Encouraging commercialisation with Innovation Boxes.
A number of European nations use innovation or patent box programs that provide a lower corporate tax rate for intellectual property (IP) income. The definition of ‘IP income’ varies but can include income from the sale of patented products, royalty income and other income sourced from IP.
The rationale for innovation box polices is that if IP income is taxed at a lower corporate tax rate, businesses will protect, hold and exploit their IP in the taxing jurisdiction. It follows that businesses may choose to co-locate other activities such as manufacturing or administrative functions to maximise IP income that can be said to have a source in the country (and thus benefit from the reduced tax rate). Where successful, these programs can benefit the taxing nation through the creation of high-value jobs and the generation of non-IP income that would not be eligible to be preferentially taxed.
The interest in these programs is spreading rapidly as countries look to attract smart businesses to their shores. In July 2015, the United States Finance Committee Bipartisan Tax Working Group released a report as part of their own tax reform process stating that “concurrent with the increase in these discounted rate regimes around the globe, the United States will continue to experience an increase in the migration of intellectual property out of the country.”
Consequently, the working group declared that an innovation box regime should be part of a bipartisan framework for international tax reform in the US.
“The co-chairs agree that we must take legislative action soon to combat the efforts of other countries to attract highly mobile U.S. corporate income through the implementation of our own innovation box regime that encourages the development and ownership of IP in the United States, along with associated domestic manufacturing.”
What does a good Innovation Box look like?
Good eligibility criteria for innovation boxes have been the subject of great debate internationally. This has recently come to a head with the OECD endorsing a number of appropriate eligibility criteria for:
Forms of IP covered by the program – the preferred approach is that innovation boxes apply only to registered IP
A nexus standard that links the benefit of the innovation box to R&D, manufacturing and production conducted in the state providing the benefit
Mechanisms for providing the benefit for IP that is repatriated from offshore.
While these criteria should result in a fair, equitable and effective tax incentive program, the merits of adopting an innovation box in the US have been the subject of debate. While industry is generally supportive of an innovation box, some see it as a tax dodge for multinationals and question its effectiveness in fostering new innovation or commercialisation. The same was the case when the UK implemented the patent box program in 2013.
We are yet to see how adoption of an innovation box in the US could influence other governments to consider the idea. However, as more nations implement innovation box programs, this will place pressure on their trade partners and global competitors to provide an equally as attractive environment for both innovation and commercialisation.
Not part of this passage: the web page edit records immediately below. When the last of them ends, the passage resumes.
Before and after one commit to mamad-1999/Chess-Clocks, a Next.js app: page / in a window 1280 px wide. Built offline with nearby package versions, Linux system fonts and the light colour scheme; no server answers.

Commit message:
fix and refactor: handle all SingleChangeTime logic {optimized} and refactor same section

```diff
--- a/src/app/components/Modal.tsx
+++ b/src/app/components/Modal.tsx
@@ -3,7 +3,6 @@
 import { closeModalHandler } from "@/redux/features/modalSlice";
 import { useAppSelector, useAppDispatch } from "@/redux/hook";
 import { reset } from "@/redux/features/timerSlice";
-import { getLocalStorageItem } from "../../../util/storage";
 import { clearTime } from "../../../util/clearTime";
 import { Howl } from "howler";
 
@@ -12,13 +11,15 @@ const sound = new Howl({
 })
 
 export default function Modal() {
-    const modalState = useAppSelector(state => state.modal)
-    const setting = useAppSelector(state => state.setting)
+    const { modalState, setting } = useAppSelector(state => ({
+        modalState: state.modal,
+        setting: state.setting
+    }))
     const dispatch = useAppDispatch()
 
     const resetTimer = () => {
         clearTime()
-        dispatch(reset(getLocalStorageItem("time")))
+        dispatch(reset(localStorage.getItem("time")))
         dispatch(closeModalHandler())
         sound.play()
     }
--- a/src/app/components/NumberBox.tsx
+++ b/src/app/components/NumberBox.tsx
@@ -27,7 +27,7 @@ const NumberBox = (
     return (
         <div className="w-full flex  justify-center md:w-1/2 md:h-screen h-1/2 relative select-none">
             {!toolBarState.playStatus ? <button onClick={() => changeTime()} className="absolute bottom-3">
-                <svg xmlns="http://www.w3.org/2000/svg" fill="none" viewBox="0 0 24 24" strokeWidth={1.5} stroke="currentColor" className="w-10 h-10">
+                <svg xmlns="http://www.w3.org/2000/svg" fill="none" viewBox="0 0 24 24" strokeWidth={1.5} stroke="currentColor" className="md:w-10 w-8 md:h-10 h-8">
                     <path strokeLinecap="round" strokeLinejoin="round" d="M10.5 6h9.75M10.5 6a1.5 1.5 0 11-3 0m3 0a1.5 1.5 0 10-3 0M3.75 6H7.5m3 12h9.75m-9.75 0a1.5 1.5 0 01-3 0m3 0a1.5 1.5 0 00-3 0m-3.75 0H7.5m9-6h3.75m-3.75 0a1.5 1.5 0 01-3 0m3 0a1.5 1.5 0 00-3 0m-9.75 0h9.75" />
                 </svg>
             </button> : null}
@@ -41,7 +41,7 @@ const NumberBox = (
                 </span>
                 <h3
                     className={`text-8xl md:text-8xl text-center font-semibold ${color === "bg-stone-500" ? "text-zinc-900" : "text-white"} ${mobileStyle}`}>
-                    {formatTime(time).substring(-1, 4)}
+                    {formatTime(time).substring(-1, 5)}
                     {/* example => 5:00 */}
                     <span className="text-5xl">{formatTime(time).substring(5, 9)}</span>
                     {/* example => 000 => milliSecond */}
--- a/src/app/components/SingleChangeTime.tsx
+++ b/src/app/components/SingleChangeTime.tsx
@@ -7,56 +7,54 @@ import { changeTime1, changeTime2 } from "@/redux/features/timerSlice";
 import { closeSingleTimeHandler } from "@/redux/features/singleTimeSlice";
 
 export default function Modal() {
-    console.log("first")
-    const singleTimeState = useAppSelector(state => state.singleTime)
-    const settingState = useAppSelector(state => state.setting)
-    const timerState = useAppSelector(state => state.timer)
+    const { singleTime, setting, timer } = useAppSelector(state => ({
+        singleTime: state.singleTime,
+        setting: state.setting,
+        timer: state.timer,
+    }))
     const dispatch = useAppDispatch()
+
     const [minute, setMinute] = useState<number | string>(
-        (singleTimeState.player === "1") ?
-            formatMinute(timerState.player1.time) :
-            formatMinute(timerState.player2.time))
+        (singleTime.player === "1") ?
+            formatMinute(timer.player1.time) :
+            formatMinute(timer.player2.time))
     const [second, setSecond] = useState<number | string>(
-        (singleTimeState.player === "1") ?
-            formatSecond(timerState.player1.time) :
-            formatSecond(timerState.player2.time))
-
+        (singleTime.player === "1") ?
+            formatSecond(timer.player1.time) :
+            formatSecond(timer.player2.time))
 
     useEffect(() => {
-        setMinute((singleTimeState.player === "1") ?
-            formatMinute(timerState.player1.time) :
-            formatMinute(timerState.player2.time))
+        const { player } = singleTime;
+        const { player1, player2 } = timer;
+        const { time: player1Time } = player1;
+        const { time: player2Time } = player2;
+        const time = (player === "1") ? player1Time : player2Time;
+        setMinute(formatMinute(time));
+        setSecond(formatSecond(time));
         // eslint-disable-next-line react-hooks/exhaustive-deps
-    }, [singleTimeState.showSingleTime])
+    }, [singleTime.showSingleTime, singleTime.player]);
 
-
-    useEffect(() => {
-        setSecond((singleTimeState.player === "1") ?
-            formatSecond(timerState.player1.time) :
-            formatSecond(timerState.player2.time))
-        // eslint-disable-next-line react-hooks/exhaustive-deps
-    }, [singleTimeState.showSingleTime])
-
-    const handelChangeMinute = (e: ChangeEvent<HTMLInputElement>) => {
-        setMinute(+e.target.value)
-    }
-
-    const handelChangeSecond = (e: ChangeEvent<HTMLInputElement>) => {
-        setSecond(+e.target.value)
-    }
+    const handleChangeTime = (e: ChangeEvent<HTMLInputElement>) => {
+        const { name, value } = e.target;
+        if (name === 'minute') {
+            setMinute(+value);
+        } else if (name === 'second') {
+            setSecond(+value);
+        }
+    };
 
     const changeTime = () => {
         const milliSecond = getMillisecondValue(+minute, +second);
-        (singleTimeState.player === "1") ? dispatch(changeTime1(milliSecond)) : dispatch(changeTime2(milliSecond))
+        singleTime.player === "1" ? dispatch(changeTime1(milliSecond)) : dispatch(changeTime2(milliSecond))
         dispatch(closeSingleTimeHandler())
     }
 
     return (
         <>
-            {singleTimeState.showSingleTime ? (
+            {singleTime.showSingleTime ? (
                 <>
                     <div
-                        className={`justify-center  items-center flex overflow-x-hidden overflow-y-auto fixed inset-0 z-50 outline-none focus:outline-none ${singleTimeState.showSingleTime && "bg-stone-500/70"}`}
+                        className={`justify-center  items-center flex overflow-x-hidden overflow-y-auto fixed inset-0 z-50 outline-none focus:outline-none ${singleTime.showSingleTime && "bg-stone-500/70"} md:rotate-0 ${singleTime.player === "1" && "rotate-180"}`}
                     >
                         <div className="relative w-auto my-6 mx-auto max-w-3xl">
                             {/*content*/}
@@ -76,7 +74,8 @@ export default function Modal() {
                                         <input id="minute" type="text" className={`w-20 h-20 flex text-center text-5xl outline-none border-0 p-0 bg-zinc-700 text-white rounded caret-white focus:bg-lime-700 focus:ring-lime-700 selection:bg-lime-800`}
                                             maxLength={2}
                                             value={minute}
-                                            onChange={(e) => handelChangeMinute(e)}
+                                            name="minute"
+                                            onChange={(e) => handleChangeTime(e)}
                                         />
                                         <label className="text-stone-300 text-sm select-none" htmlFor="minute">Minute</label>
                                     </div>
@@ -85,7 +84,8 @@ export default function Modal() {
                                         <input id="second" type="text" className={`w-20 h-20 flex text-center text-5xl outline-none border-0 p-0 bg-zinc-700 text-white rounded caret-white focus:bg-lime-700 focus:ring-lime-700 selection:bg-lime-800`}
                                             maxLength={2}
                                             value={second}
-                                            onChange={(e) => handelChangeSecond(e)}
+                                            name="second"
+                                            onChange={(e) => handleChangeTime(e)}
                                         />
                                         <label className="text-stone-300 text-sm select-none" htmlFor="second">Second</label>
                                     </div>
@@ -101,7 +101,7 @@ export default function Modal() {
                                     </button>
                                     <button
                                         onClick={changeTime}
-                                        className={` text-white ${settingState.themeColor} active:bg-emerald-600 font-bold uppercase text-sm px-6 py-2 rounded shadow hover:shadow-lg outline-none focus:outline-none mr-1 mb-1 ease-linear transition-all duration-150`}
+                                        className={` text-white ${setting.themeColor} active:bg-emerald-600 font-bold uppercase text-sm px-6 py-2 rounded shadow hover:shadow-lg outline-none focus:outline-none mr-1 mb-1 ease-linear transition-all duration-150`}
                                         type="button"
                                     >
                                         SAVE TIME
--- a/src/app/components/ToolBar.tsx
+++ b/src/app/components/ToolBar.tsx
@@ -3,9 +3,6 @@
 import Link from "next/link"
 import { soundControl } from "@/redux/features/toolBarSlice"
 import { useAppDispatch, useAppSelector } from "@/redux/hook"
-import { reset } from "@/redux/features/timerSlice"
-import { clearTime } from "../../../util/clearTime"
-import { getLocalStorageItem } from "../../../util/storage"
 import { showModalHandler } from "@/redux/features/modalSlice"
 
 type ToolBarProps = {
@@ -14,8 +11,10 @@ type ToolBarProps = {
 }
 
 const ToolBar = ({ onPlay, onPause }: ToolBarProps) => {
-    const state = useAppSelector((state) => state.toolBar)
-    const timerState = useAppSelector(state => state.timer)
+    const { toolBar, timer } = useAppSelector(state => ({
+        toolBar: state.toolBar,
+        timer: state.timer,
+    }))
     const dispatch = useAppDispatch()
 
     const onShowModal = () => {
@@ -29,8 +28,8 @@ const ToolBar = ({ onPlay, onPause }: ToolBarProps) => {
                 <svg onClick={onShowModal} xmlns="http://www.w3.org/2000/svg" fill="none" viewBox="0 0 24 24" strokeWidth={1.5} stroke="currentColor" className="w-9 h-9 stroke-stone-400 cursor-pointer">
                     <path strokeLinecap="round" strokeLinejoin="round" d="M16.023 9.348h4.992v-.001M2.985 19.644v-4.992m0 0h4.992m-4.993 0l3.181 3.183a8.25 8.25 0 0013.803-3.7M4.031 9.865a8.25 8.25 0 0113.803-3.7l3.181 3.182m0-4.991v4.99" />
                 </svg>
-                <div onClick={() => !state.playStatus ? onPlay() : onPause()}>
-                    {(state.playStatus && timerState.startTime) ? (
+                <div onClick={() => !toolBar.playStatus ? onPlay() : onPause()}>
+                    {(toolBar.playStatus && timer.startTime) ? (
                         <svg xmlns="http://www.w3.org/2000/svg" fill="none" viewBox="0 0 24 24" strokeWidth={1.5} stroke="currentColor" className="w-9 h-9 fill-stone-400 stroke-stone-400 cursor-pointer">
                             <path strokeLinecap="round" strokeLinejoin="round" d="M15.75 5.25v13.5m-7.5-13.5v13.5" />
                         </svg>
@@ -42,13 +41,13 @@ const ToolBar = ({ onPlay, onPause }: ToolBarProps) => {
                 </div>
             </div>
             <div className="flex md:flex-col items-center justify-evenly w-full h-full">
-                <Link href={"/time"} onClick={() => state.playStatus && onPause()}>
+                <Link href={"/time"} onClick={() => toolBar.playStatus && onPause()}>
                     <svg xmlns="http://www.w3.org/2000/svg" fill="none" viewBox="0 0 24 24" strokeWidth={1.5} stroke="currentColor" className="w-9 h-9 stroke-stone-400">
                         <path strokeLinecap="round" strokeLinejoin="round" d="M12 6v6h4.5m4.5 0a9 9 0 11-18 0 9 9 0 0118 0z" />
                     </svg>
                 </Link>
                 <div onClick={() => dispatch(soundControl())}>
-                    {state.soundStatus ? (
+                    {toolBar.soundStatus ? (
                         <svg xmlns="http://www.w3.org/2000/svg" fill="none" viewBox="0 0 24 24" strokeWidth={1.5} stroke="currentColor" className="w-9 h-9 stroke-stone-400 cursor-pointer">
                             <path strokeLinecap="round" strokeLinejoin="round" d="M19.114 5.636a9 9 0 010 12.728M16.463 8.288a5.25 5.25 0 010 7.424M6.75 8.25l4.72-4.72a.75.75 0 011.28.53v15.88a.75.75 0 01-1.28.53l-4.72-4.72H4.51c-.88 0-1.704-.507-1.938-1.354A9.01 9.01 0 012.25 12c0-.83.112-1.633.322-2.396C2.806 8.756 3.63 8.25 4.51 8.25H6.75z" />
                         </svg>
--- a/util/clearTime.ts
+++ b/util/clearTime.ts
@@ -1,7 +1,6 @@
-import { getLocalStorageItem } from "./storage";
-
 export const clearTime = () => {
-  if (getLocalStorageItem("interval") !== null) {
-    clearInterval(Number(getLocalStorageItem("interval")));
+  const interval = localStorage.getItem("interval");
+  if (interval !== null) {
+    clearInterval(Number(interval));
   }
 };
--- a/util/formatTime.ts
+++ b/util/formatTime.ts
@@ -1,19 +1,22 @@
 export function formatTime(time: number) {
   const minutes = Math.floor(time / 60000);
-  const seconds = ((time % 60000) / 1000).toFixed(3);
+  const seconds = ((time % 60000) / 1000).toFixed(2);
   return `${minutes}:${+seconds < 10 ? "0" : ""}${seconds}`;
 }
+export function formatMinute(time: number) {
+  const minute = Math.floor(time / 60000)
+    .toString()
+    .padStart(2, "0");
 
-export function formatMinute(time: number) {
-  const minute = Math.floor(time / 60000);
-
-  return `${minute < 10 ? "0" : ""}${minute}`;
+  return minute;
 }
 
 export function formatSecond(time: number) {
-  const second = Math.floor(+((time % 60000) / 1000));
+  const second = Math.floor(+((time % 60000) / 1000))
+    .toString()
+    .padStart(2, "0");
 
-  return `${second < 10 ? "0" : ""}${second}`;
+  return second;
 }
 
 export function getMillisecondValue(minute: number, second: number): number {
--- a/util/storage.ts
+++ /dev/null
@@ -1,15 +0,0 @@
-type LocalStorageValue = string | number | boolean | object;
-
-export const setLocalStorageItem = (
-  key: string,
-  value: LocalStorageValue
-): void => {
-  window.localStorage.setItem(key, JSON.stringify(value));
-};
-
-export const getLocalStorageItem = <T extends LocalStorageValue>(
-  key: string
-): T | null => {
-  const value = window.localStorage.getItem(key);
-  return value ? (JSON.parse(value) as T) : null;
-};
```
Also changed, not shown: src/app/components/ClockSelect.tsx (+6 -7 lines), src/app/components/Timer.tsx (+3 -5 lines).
Matthew McLeanis a Senior Manager at Griffith Hack Patent and Trade Mark Attorneys and IP Law (Australia)